Mars Odyssey Mission Status: Odyssey Returning to Service After Taking Precaution
The team operating NASA's Mars Odyssey orbiter is returning the healthy spacecraft to usual activities this week after a precautionary status of reduced activity that the orbiter entered on Sept. 14.
Odyssey properly put itself into the standby "safe mode" in response to a root cause that engineers have diagnosed as the same cause as for two previous safe mode entries, in 2005 and 2006. When the onboard flight computer could not get a routine response from the system that monitors the spacecraft's orientation, a fault protection feature in the software told the flight computer to reboot and put the spacecraft into the standby status. In reality, the attitude-control task was operating just fine, but a messaging interface system got stuck, leaving the flight computer to assume the task was no longer running.
While in safe mode, Odyssey stayed in communication, with its main antenna pointed toward Earth and its solar panels facing the sun.
The ground team is returning the spacecraft to full service step by step.

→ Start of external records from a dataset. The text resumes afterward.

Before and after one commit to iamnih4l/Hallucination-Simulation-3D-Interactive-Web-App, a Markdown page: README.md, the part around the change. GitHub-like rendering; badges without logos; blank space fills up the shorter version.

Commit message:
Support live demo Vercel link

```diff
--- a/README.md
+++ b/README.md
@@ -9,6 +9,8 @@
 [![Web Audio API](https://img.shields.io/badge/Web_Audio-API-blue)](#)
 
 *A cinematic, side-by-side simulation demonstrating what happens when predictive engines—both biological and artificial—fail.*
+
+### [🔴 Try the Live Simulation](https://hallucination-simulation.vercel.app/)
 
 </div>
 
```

The spacecraft is expected to point its instruments and UHF relay antenna toward Mars today (Tuesday), to resume relaying communications from the Mars rovers on Wednesday, and to resume using its own science instruments on Thursday. The rovers are communicating directly with Earth while Odyssey is unavailable for relay.
"The spacecraft reacted exactly as it was designed to for this condition," said Odyssey Mission Manager Robert Mase of NASA's Jet Propulsion Laboratory, Pasadena, Calif. "The onboard autonomy ensures that the spacecraft keeps itself in a safe state and allows time for the ground teams to respond with the established contingency procedures that were designed for these circumstances."
JPL, a division of the California Institute of Technology, manages the Mars Odyssey project for the NASA Science Mission Directorate. The orbiter reached Mars in 2001 and is partway through its second mission extension.
Media contact: Guy Webster 818-354-6278
Jet Propulsion Laboratory, Pasadena, Calif.